Stored data Block Start
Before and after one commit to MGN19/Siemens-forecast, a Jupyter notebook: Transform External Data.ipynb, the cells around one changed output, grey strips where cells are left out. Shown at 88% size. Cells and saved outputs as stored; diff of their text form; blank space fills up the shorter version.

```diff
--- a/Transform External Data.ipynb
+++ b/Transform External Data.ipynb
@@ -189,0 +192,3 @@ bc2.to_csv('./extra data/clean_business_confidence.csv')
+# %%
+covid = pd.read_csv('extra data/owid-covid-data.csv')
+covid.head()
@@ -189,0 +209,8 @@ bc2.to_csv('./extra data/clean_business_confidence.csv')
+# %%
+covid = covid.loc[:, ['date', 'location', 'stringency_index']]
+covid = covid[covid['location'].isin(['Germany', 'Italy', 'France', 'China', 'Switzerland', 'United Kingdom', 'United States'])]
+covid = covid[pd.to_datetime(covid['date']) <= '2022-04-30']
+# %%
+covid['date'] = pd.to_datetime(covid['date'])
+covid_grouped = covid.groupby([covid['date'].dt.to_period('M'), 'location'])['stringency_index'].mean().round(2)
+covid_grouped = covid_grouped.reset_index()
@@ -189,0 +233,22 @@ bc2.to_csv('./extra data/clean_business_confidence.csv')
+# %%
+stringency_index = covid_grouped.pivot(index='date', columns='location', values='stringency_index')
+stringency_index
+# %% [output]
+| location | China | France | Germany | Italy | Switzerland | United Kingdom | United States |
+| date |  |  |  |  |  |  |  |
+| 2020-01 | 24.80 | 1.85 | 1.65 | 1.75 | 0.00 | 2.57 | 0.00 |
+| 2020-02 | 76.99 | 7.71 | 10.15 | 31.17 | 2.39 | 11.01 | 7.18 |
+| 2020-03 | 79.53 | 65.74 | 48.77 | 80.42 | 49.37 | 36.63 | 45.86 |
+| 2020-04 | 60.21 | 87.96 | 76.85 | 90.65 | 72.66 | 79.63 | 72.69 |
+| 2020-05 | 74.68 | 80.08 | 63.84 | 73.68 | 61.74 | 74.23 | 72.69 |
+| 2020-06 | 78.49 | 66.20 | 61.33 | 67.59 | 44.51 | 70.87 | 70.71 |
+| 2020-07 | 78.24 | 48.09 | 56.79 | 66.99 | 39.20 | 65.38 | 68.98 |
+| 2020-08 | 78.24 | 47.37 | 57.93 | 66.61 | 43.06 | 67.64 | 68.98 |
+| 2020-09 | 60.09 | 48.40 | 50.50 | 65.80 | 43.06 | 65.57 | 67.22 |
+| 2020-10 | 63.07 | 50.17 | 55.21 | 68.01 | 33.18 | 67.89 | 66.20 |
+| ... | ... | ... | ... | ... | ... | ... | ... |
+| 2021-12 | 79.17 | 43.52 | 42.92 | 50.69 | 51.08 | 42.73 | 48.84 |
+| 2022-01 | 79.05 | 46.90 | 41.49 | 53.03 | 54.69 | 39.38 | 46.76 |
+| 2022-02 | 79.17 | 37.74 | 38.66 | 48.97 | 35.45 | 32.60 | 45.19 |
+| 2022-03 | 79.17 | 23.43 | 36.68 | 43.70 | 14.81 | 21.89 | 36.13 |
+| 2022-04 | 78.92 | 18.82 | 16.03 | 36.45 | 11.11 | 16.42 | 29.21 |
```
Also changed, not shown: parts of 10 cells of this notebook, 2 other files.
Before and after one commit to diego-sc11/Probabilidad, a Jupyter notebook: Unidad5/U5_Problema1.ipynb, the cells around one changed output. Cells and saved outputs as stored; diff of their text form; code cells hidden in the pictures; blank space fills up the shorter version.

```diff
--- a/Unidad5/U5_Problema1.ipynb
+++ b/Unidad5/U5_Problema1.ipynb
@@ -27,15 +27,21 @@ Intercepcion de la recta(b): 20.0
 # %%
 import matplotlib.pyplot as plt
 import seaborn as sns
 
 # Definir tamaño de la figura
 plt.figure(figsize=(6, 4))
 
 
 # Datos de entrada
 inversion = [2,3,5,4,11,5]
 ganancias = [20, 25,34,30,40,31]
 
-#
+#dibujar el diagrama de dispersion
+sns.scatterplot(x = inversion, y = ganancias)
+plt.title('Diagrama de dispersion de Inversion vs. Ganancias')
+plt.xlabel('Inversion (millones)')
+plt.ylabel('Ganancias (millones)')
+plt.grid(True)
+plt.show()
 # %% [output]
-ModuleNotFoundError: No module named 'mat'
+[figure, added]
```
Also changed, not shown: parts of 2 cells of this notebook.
Stored data Block End
### [Directions]
In the entries above, count the lines that contain the string "ipynb" and reply with the number only.

### [Expected answer]
6